New Haven, Conn — Dzongsar Khyentse Rinpoche, a widely revered Tibetan lama and acclaimed filmmaker, will give a free and public talk, titled “Projecting the Dharma: Film and The Transmission of Buddhism to the West,” in Levinson Auditorium at the Yale Law School, 127 Wall Street, on January 25 at 7:30 p.m.
Dzongsar Khyentse is recognized as the main incarnation, or “tulku,” of the Khyentse lineage, one of the most honored lines of reincarnating teachers in recent history. He is celebrated around the world as a progressive spiritual leader, a writer and cinematic auteur.
Born in Bhutan in 1961, Rinpoche received his traditional training at the Palace Monastery of the King of Sikkim, at Sakya College in Rajpur, India, and later enrolled at London’s School of Oriental and African Studies.
He studied filmmaking with Bernardo Bertolucci, after serving as consultant on the Italian director’s “Little Buddha.” Under the name Khyentse Norbu, he is the writer and director of two acclaimed films, “The Cup” (1999), about the cultural clash between Buddhist monastic austerity and World Cup enthusiasm, and “Travellers and Magicians” (2003), a love story set in the Himalayan nation of Bhutan. He is the subject of the 2003 documentary “Words of My Perfect Teacher.” He is also the author of the book “What Makes You Not a Buddhist” (Shambhala, 2007).

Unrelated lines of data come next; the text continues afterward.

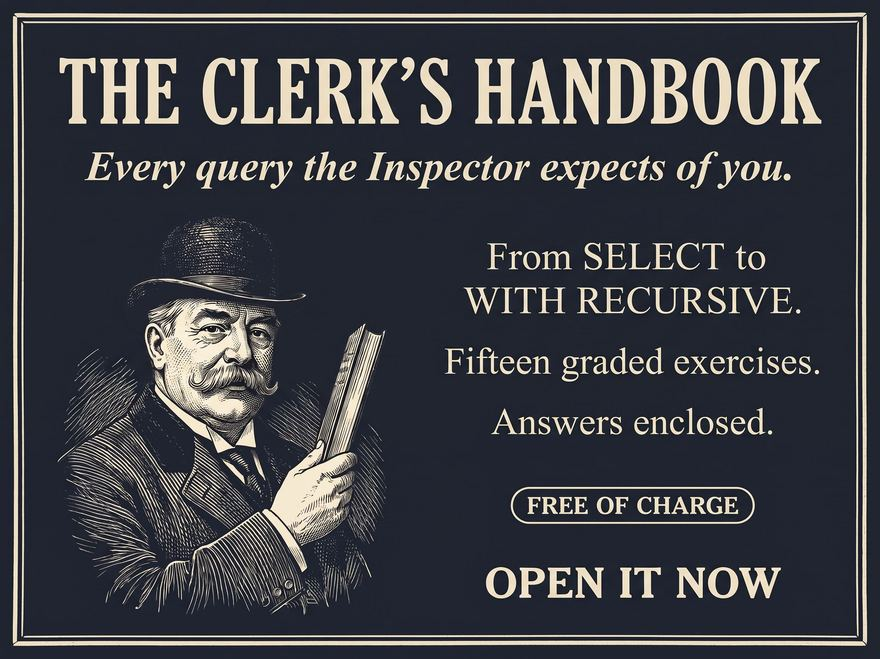
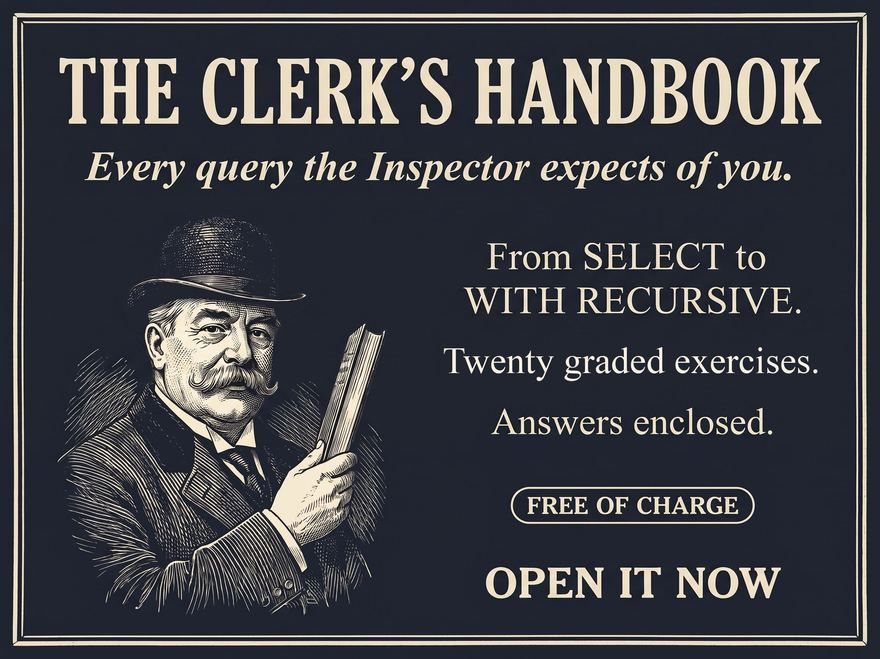
Handbook ad: Twenty graded exercises (line repainted in both prints, same typeface); index card and docs say twenty
Claude-Session: https://claude.ai/code/session_01QmDdNcxHhYnQzxn2Wdycgi

Changed region(s): [[0.4909, 0.5159, 0.9205, 0.5766]]

diff --git a/site/index.html b/site/index.html
@@ -93,7 +93,7 @@
     <details id="press-box" class="press-box" open>
       <summary class="label">ADVERTISEMENTS</summary>
       <div class="press-slot">
-        <a class="press-notice" href="learn/" target="_blank" rel="noopener"><img class="day" src="handbook-ad.jpg" width="880" height="659" loading="lazy" alt="The Clerk's Handbook: every query the Inspector expects of you. From SELECT to WITH RECURSIVE. Fifteen graded exercises, answers enclosed. Free of charge. Open it now."><img class="night" src="handbook-ad-night.jpg" width="880" height="659" loading="lazy" alt=""></a>
+        <a class="press-notice" href="learn/" target="_blank" rel="noopener"><img class="day" src="handbook-ad.jpg" width="880" height="659" loading="lazy" alt="The Clerk's Handbook: every query the Inspector expects of you. From SELECT to WITH RECURSIVE. Twenty graded exercises, answers enclosed. Free of charge. Open it now."><img class="night" src="handbook-ad-night.jpg" width="880" height="659" loading="lazy" alt=""></a>
       </div>
     </details>
   </aside>

diff --git a/site/learn/exercises.html b/site/learn/exercises.html
@@ -170,7 +170,7 @@
     <details id="press-box" class="press-box" open>
       <summary class="label">ADVERTISEMENTS</summary>
       <div class="press-slot">
-        <a class="press-notice" href="./"><img class="day" src="../handbook-ad.jpg" width="880" height="659" loading="lazy" alt="The Clerk's Handbook: every query the Inspector expects of you. From SELECT to WITH RECURSIVE. Fifteen graded exercises, answers enclosed. Free of charge. Open it now."><img class="night" src="../handbook-ad-night.jpg" width="880" height="659" loading="lazy" alt=""></a>
+        <a class="press-notice" href="./"><img class="day" src="../handbook-ad.jpg" width="880" height="659" loading="lazy" alt="The Clerk's Handbook: every query the Inspector expects of you. From SELECT to WITH RECURSIVE. Twenty graded exercises, answers enclosed. Free of charge. Open it now."><img class="night" src="../handbook-ad-night.jpg" width="880" height="659" loading="lazy" alt=""></a>
       </div>
     </details>
   </div>

diff --git a/site/learn/index.html b/site/learn/index.html
@@ -46,7 +46,7 @@
 <div class="toc-groups">
 <h2 class="toc-head">Exercises</h2>
 <p class="muted toc-what">Practise: write the queries yourself, in the page.</p>
-<a class="toc-card" href="exercises.html"><b>SQL exercises with solutions</b><span>Fifteen graded questions in three levels, from a first filter to a recursive chain: run your query in the page's terminal and it is checked against the question. Solutions stay hidden until you open them.</span></a>
+<a class="toc-card" href="exercises.html"><b>SQL exercises with solutions</b><span>Twenty graded questions in three levels, from a first filter to a recursive chain: run your query in the page's terminal and it is checked against the question. Solutions stay hidden until you open them.</span></a>
 <h2 class="toc-head">Grammar</h2>
 <p class="muted toc-what">Reference: the rules the game's terminal follows, each linked to the chapter that explains it.</p>
 <ul class="toc">

diff --git a/CLAUDE.md b/CLAUDE.md
@@ -92,7 +92,7 @@ Chapter 7 needs its CASE: Lupin wired "at the desk's quietest", the one of Ganim
 
 ## Site (`site/app.js`, `site/style.css`, `index.html`)
 
-- Handbook (`site/learn/`, "The Clerk's Handbook", live since 2026-10-10): static, crawlable reference pages (a short index, `database.html` describing the example database, one page per construct the chapters practise, pages on dates and times, NULL, subqueries and set operations, `exercises.html` (fifteen graded exercises in difficulty order, each with a slug `id` that the construct pages' closing "Try it" line links, each solution and its real result in a closed `<details class="solution">`, each question ending with its expected row count: rerun it after editing; interactive since 2026-10-19, see below), and `grammar.html`, "The Grammar of SQL", last, a short hub since 2026-10-19 (owner): its intro, `#order-of-execution` (which other pages link), one line per rule linking to its section, and `#sqlite-only` ("Other shorthands", the functions no chapter page fits). Each rule's section lives on its construct's page, with its anchor id unique site-wide and its wrong examples: `group-by`, `having`, `order-by-grouped`, `group-concat` on group-by-having.html; `distinct-order`, `limit-offset` on order-by-limit.html; `double-quotes` (backticks, `AS 'text'`), `double-equals`, `types` (`||` on numbers), `aliases`, `boolean` on select-where.html; `like-ilike` (GLOB, REGEXP, instr, COLLATE NOCASE) on like.html; `coalesce` (IFNULL, `IS <value>`) on nulls.html; `date-functions` (strftime and friends, LEFT/RIGHT, `::`) on dates-times.html; `iif` (IIF, scalar MAX/MIN) on case-when.html; headed "Grammar: ...". The rules are presented simply as how SQL is written, never as a special strict mode or against a forgiving SQLite (owner, 2026-10-16)) written for AdSense review and for students. The index carries one decorative vignette under the byline (`learn/handbook-book.webp`, a painted book, pen and inkwell from OpenGen, `alt=""`, transparent background, owner 2026-10-19). Every example runs on one invented bakery database (`customer`, `product`, `orders`, `order_item`; its SQLite script is on `learn/database.html`), never the game's tables, cast, places or values. `bakery.py` (stdlib, seeded) holds it: v1 (the week the pages use) and v2 (four weeks of March 2026 with `staff`, `refund`, `orders.staff_id`, `order_item.unit_price`, `customer.email` and the planted cases of `docs/superpowers/plans/2026-10-19-bakery-v2-and-review.md`, Part 2, which `bakery.check` asserts and the build fails without); `python3 generate_db.py` writes `bakery.LIVE`'s script (plain, between `<!-- bakery script: bakery.py -->` markers, never coloured) and its counts sentence into `database.html`, never by hand. After editing an example, `python3 bakery.py --paste <page>.html` reruns every example of that page and rewrites its result table from the real result (every example of more than one row carries an `ORDER BY` that fixes its order, ties included). A test (`test_generate.HandbookResults`) reruns every example and exercise solution on any learn page with the terminal's semantics and compares the pasted table cell for cell, again with reversed scans; a multi-row example needs an ORDER BY, an example shows at most 12 rows, and the block count (107) is pinned: bump it when adding an example. Code blocks are coloured at build time by `node colour_learn.mjs` (the game's `highlightSql`, spans written into the pages): run it after editing any example, a test fails on a plain block. Every example must pass the strict terminal (`strictCheck` on the bakery schema, a test checks); a `<pre class="wrong">` block on any learn page must be refused, and `colour_learn.mjs` writes the terminal's refusal under it (`.refusal`), so never edit those by hand. LIKE is case-sensitive in the game: an example that relies on case folding uses ILIKE. The pages promise the examples run in SQLite, never in PostgreSQL (`ROUND(x, 2)` on the REAL prices fails there; plain SQLite needs `lower(...) LIKE` for ILIKE). Scripts: `exercises.html` runs `exercises.js`; every other page runs only `learn/theme.js`, the Day/Night edition button (the game's `#btn-theme` markup, first in the body, the same on every handbook page, `admin.html` and `leaderboard.html`; a test checks it and that its icons are `themeButtonHtml`'s). It is a classic script in `<head>` without defer, so a stored choice is on `<html>` as `data-mood` before the first paint (no flash), and it shares the game's `ritz.theme` key (one choice site-wide). With no choice the night palette (with the `--sql-*` colours and the ad's night print) follows `prefers-color-scheme` in `learn/learn.css` (same values as `data-mood="night"`, guarded by `:root:not([data-mood="day"])` so a day choice wins); a night choice takes style.css's `:root[data-mood="night"]`. `theme.js` imports nothing and is not versioned by the deploy (like `../style.css` here). `privacy.html` (style.css only, no night palette) has no button. `database.html` and `exercises.html` show the bakery schema, drawn by `erd.py` (same look as the game's; `customer.referred_by`, a self-reference, is a loop beside its table) and inlined by `python3 generate_db.py` between `<!-- bakery schema: erd.py -->` and `<!-- /bakery schema -->`: never edit it by hand, a unittest fails when it is stale. `exercises.html` stays complete without JavaScript (every question, row count and closed solution is static, crawlable and checked as above); `learn/exercises.js` (a module importing `../app.js`; `app.js` boots the game only where `#landing` exists) unhides `#workbench` above the questions: schema left, terminal centre (sql.js from cdnjs, the bakery database built from `database.html`'s script fetched `+ VERSION`, `terminalDb`'s query_only and LIKE settings, `cartesian`, `strictCheck` on its schema with `strictHtml(r, "")`, `highlightSql` overlay, Ctrl+Enter, Ctrl+F, `renderResults`' row cap), question right (stacked question, terminal, schema under 900 px). Every run is checked against every question's solution, run in the browser (`sameResult`: same row count and values as a multiset, numbers within 1e-6 and `'07'` = 7, column names and order ignored, extra columns allowed; `data-ordered` on a question that asks for an order (1, 2, 5, 7) compares rows in order; `data-need="i,j"` names the solution columns a question actually asks for (the others are extras like an id); `data-tolerance` for a number the question does not ask to round (10)); a match ticks the question in the picker (`ritz.exercises`, try/catch) and shows a green "Solved" beside the QUESTION label (`#ex-solved`, `--ok` in `learn.css`, night override). Above the picker, Warm-up / Practice / Challenge buttons (the level headings, `aria-pressed`) filter it and pick the level's first unsolved question (`startLevel`, `levelPick`, pure, tested; no level is remembered). Under the terminal a closed HISTORY, as in the game (`pushHistory`, `btnLike`; a query that errors or is refused is never kept), in `ritz.exercises.history`. Under the schema, the game's ad box (`#press-box`, the house ad's images `../handbook-ad*.jpg` linking `./`, app.js's exported `initAds`; its night print follows `prefers-color-scheme` in `learn.css`); no other handbook page carries an ad. "How to use this page" is a closed `<details class="howto">`. Once the workbench is up the script hides the static questions (`#ex-static`, still in the HTML for no-JS readers and crawlers; shown again if sql.js fails), so `#<slug>` (the Try it links) finds no visible target: the script selects that question, scrolls to the workbench, and again on `load` and once the database is ready unless the reader has scrolled or pressed a key; choosing one rewrites the hash. `test_site.mjs` runs every solution through Python's sqlite3 with the terminal's semantics and checks each marks itself solved and no other question, that row order counts only on `data-ordered` ones, and that every "Try it" slug exists: after adding or editing an exercise, set its `data-*` and rerun it. No clues: the Shortcut check applies, and "In the game" lines name chapter numbers and titles only; a page never names a chapter whose Hint does not show that construct (the UNION page names XII, not XI, whose Hint shows only LAG: naming XI would say it stacks ledgers). The pages link `../style.css` without `?v=` (the deploy's cache-busting sed only rewrites index.html, privacy.html, admin.html, leaderboard.html and learn/exercises.html). Every page repeats the same chrome by hand (no templating): the masthead nav ("Game . The Clerk's Handbook . The Clerk's Desk", owner 2026-10-19), the footer ("Game . The Clerk's Handbook . Privacy notice . The Clerk's Desk . AlephB . Contact"; `admin.html` carries the same two, `privacy.html` and `leaderboard.html` have their own), the menu row under the rule ("Index . Learning chapters . Exercises . Grammar"; Learning chapters is a native `<details class="learn-chapters">` dropdown, no script, listing the fourteen construct pages numbered 1 to 14 in table of contents order; the current page is a `.current` `aria-current` span, and on a construct page the summary is `.current` too and reads "Learning chapters: 5. LIKE"), a `.game-label` line under the title naming the game chapters the page serves by numeral (titles and numerals only, each a link to `../`), and a previous/next pager in reading order; adding or reordering a page means editing the menu and pagers on every page. `site/sitemap.xml` (with `robots.txt`) lists the landing page, privacy.html and every learn page: add any new page there. `test_site.mjs` pins all of this: identical nav, footer and menu (only the `.current` markers differ), every in-handbook `#anchor` link resolving, pagers in table of contents order with labels naming the target's `<h1>`, the sitemap, and no game table or cast name on any page (chapter titles excepted).
+- Handbook (`site/learn/`, "The Clerk's Handbook", live since 2026-10-10): static, crawlable reference pages (a short index, `database.html` describing the example database, one page per construct the chapters practise, pages on dates and times, NULL, subqueries and set operations, `exercises.html` (twenty graded exercises in difficulty order, each with a slug `id` that the construct pages' closing "Try it" line links, each solution and its real result in a closed `<details class="solution">`, each question ending with its expected row count: rerun it after editing; interactive since 2026-10-19, see below), and `grammar.html`, "The Grammar of SQL", last, a short hub since 2026-10-19 (owner): its intro, `#order-of-execution` (which other pages link), one line per rule linking to its section, and `#sqlite-only` ("Other shorthands", the functions no chapter page fits). Each rule's section lives on its construct's page, with its anchor id unique site-wide and its wrong examples: `group-by`, `having`, `order-by-grouped`, `group-concat` on group-by-having.html; `distinct-order`, `limit-offset` on order-by-limit.html; `double-quotes` (backticks, `AS 'text'`), `double-equals`, `types` (`||` on numbers), `aliases`, `boolean` on select-where.html; `like-ilike` (GLOB, REGEXP, instr, COLLATE NOCASE) on like.html; `coalesce` (IFNULL, `IS <value>`) on nulls.html; `date-functions` (strftime and friends, LEFT/RIGHT, `::`) on dates-times.html; `iif` (IIF, scalar MAX/MIN) on case-when.html; headed "Grammar: ...". The rules are presented simply as how SQL is written, never as a special strict mode or against a forgiving SQLite (owner, 2026-10-16)) written for AdSense review and for students. The index carries one decorative vignette under the byline (`learn/handbook-book.webp`, a painted book, pen and inkwell from OpenGen, `alt=""`, transparent background, owner 2026-10-19). Every example runs on one invented bakery database (`customer`, `product`, `orders`, `order_item`; its SQLite script is on `learn/database.html`), never the game's tables, cast, places or values. `bakery.py` (stdlib, seeded) holds it: v1 (the week the pages use) and v2 (four weeks of March 2026 with `staff`, `refund`, `orders.staff_id`, `order_item.unit_price`, `customer.email` and the planted cases of `docs/superpowers/plans/2026-10-19-bakery-v2-and-review.md`, Part 2, which `bakery.check` asserts and the build fails without); `python3 generate_db.py` writes `bakery.LIVE`'s script (plain, between `<!-- bakery script: bakery.py -->` markers, never coloured) and its counts sentence into `database.html`, never by hand. After editing an example, `python3 bakery.py --paste <page>.html` reruns every example of that page and rewrites its result table from the real result (every example of more than one row carries an `ORDER BY` that fixes its order, ties included). A test (`test_generate.HandbookResults`) reruns every example and exercise solution on any learn page with the terminal's semantics and compares the pasted table cell for cell, again with reversed scans; a multi-row example needs an ORDER BY, an example shows at most 12 rows, and the block count (107) is pinned: bump it when adding an example. Code blocks are coloured at build time by `node colour_learn.mjs` (the game's `highlightSql`, spans written into the pages): run it after editing any example, a test fails on a plain block. Every example must pass the strict terminal (`strictCheck` on the bakery schema, a test checks); a `<pre class="wrong">` block on any learn page must be refused, and `colour_learn.mjs` writes the terminal's refusal under it (`.refusal`), so never edit those by hand. LIKE is case-sensitive in the game: an example that relies on case folding uses ILIKE. The pages promise the examples run in SQLite, never in PostgreSQL (`ROUND(x, 2)` on the REAL prices fails there; plain SQLite needs `lower(...) LIKE` for ILIKE). Scripts: `exercises.html` runs `exercises.js`; every other page runs only `learn/theme.js`, the Day/Night edition button (the game's `#btn-theme` markup, first in the body, the same on every handbook page, `admin.html` and `leaderboard.html`; a test checks it and that its icons are `themeButtonHtml`'s). It is a classic script in `<head>` without defer, so a stored choice is on `<html>` as `data-mood` before the first paint (no flash), and it shares the game's `ritz.theme` key (one choice site-wide). With no choice the night palette (with the `--sql-*` colours and the ad's night print) follows `prefers-color-scheme` in `learn/learn.css` (same values as `data-mood="night"`, guarded by `:root:not([data-mood="day"])` so a day choice wins); a night choice takes style.css's `:root[data-mood="night"]`. `theme.js` imports nothing and is not versioned by the deploy (like `../style.css` here). `privacy.html` (style.css only, no night palette) has no button. `database.html` and `exercises.html` show the bakery schema, drawn by `erd.py` (same look as the game's; `customer.referred_by`, a self-reference, is a loop beside its table) and inlined by `python3 generate_db.py` between `<!-- bakery schema: erd.py -->` and `<!-- /bakery schema -->`: never edit it by hand, a unittest fails when it is stale. `exercises.html` stays complete without JavaScript (every question, row count and closed solution is static, crawlable and checked as above); `learn/exercises.js` (a module importing `../app.js`; `app.js` boots the game only where `#landing` exists) unhides `#workbench` above the questions: schema left, terminal centre (sql.js from cdnjs, the bakery database built from `database.html`'s script fetched `+ VERSION`, `terminalDb`'s query_only and LIKE settings, `cartesian`, `strictCheck` on its schema with `strictHtml(r, "")`, `highlightSql` overlay, Ctrl+Enter, Ctrl+F, `renderResults`' row cap), question right (stacked question, terminal, schema under 900 px). Every run is checked against every question's solution, run in the browser (`sameResult`: same row count and values as a multiset, numbers within 1e-6 and `'07'` = 7, column names and order ignored, extra columns allowed; `data-ordered` on a question that asks for an order (1, 2, 5, 7) compares rows in order; `data-need="i,j"` names the solution columns a question actually asks for (the others are extras like an id); `data-tolerance` for a number the question does not ask to round (10)); a match ticks the question in the picker (`ritz.exercises`, try/catch) and shows a green "Solved" beside the QUESTION label (`#ex-solved`, `--ok` in `learn.css`, night override). Above the picker, Warm-up / Practice / Challenge buttons (the level headings, `aria-pressed`) filter it and pick the level's first unsolved question (`startLevel`, `levelPick`, pure, tested; no level is remembered). Under the terminal a closed HISTORY, as in the game (`pushHistory`, `btnLike`; a query that errors or is refused is never kept), in `ritz.exercises.history`. Under the schema, the game's ad box (`#press-box`, the house ad's images `../handbook-ad*.jpg` linking `./`, app.js's exported `initAds`; its night print follows `prefers-color-scheme` in `learn.css`); no other handbook page carries an ad. "How to use this page" is a closed `<details class="howto">`. Once the workbench is up the script hides the static questions (`#ex-static`, still in the HTML for no-JS readers and crawlers; shown again if sql.js fails), so `#<slug>` (the Try it links) finds no visible target: the script selects that question, scrolls to the workbench, and again on `load` and once the database is ready unless the reader has scrolled or pressed a key; choosing one rewrites the hash. `test_site.mjs` runs every solution through Python's sqlite3 with the terminal's semantics and checks each marks itself solved and no other question, that row order counts only on `data-ordered` ones, and that every "Try it" slug exists: after adding or editing an exercise, set its `data-*` and rerun it. No clues: the Shortcut check applies, and "In the game" lines name chapter numbers and titles only; a page never names a chapter whose Hint does not show that construct (the UNION page names XII, not XI, whose Hint shows only LAG: naming XI would say it stacks ledgers). The pages link `../style.css` without `?v=` (the deploy's cache-busting sed only rewrites index.html, privacy.html, admin.html, leaderboard.html and learn/exercises.html). Every page repeats the same chrome by hand (no templating): the masthead nav ("Game . The Clerk's Handbook . The Clerk's Desk", owner 2026-10-19), the footer ("Game . The Clerk's Handbook . Privacy notice . The Clerk's Desk . AlephB . Contact"; `admin.html` carries the same two, `privacy.html` and `leaderboard.html` have their own), the menu row under the rule ("Index . Learning chapters . Exercises . Grammar"; Learning chapters is a native `<details class="learn-chapters">` dropdown, no script, listing the fourteen construct pages numbered 1 to 14 in table of contents order; the current page is a `.current` `aria-current` span, and on a construct page the summary is `.current` too and reads "Learning chapters: 5. LIKE"), a `.game-label` line under the title naming the game chapters the page serves by numeral (titles and numerals only, each a link to `../`), and a previous/next pager in reading order; adding or reordering a page means editing the menu and pagers on every page. `site/sitemap.xml` (with `robots.txt`) lists the landing page, privacy.html and every learn page: add any new page there. `test_site.mjs` pins all of this: identical nav, footer and menu (only the `.current` markers differ), every in-handbook `#anchor` link resolving, pagers in table of contents order with labels naming the target's `<h1>`, the sitemap, and no game table or cast name on any page (chapter titles excepted).
 - Admin page and board (spec sections 5 and 6): `site/admin.html` + `admin.js` + `admin.css` ("THE CLERK'S DESK") and `site/leaderboard.html` + `leaderboard.js`, static, in the handbook's chrome (they link `style.css` and `learn/learn.css`, so the night palette follows `prefers-color-scheme`). Both modules export their pure parts (CSV, student link, seasons table, detail, board renderers; tested in `test_site.mjs`) and wire the DOM only when `document` exists; every backend value goes through `escapeHtml` (`shared.js`). The admin page takes the board URL from `?board=` or `localStorage` `ritz.admin.board`, then asks the passphrase in `#passgate` (a native `<dialog>`, asked again while wrong, kept in memory only and sent as `key`); it reads `?seasons=1` and every row (`doGet` with no parameter) for the table's counts, polls the selected season's `?meta` and `?season` every 10 s until it is closed, posts `admin` create/open/close, builds the student link `<game dir>/?season=<id>&board=<url>` (QR via `qr.js`), opens the board and exports the season's rows as CSV in the browser. The board (`leaderboard.html?data=<url>&season=<id>`, public, projector-sized) polls `?meta` and `?season` every 10 s (it stops once closed): created, the joined list; open, the ranking (`officialTime`) with the eight-cell strip; closed, a podium over the ranking. Neither page is in `sitemap.xml`; `robots.txt` disallows `/admin.html` and both carry `noindex`.
 
 ### Look
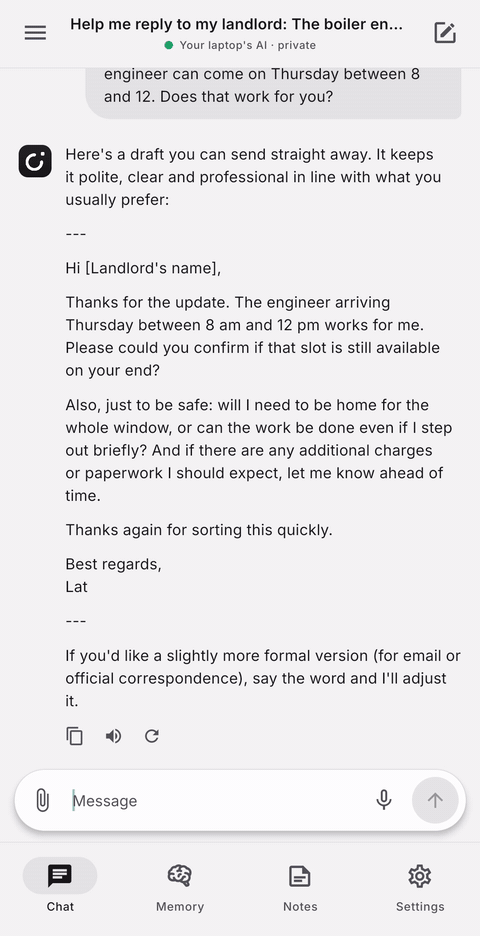
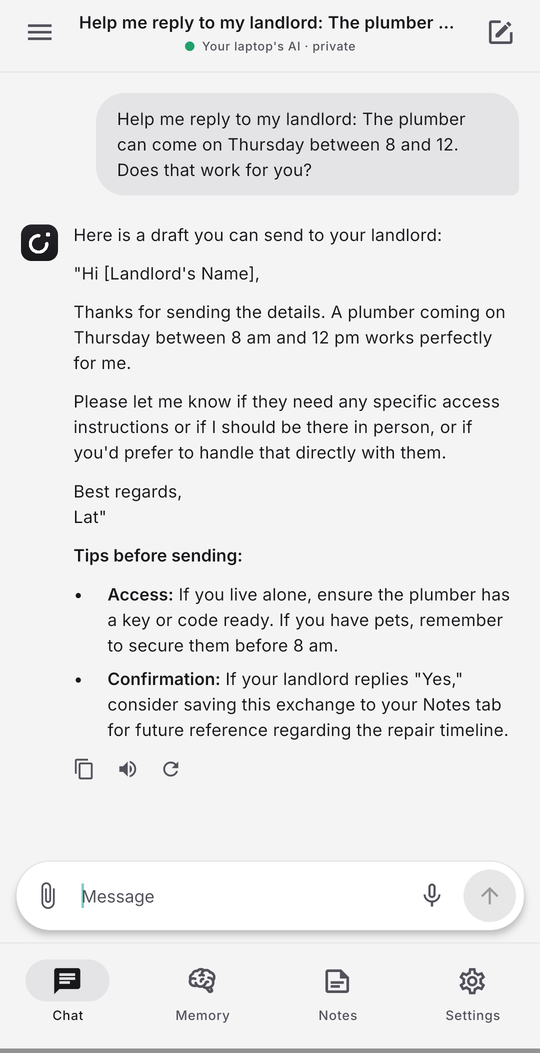
README and store screenshots with international examples
The demo GIF now drafts a reply about a plumber's visit (it was a
"boiler engineer"), and the PDF example summarises a made-up building
notice about a water shut-off (it was a UK council's bin letter with
prices in pounds). The Fastlane screenshots match.

diff --git a/README.md b/README.md
@@ -4,7 +4,7 @@
 
 | Drafts replies | Summarises PDFs you share | Runs on your own devices |
 | :---: | :---: | :---: |
-| <img src="docs/images/demo.gif" width="250" alt="Typing a message from a landlord about a boiler engineer visit, and Untethered drafting a polite reply"> | <img src="docs/images/summarise-pdf.png" width="250" alt="A council letter about bin collection changes shared as a PDF, and Untethered summarising it"> | <img src="docs/images/settings-ai.png" width="250" alt="The AI settings: the laptop's model, the phone's own Qwen3.5 model, and speed and heat options"> |
+| <img src="docs/images/demo.gif" width="250" alt="Typing a message from a landlord about a plumber's visit, and Untethered drafting a polite reply"> | <img src="docs/images/summarise-pdf.png" width="250" alt="A building notice about a water shut-off shared as a PDF, and Untethered summarising it"> | <img src="docs/images/settings-ai.png" width="250" alt="The AI settings: the laptop's model, the phone's own Qwen3.5 model, and speed and heat options"> |
 
 ## Install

From a young age Dzongsar Khyentse Rinpoche has been active studying and promulgating Tibetan Buddhist teaching. He supervises his traditional seat of Dzongsar Monastery and its retreat centers in Eastern Tibet, as well as his new colleges in India and Bhutan. He has also established centers in Australia, North America and the Far East. These are gathered under his foundation, Siddhartha’s Intent, an international association of non-profit educational centers, which recently funded a chair of Tibetan Buddhism at the University of California, Berkeley.
His visit to Yale is funded by a grant from the Shelley and Donald Rubin Foundation through the South Asian Studies Council of the Whitney and Betty MacMillan Center for International and Area Studies at Yale and by the Hixon Fund, through the Yale Department of Religious Studies.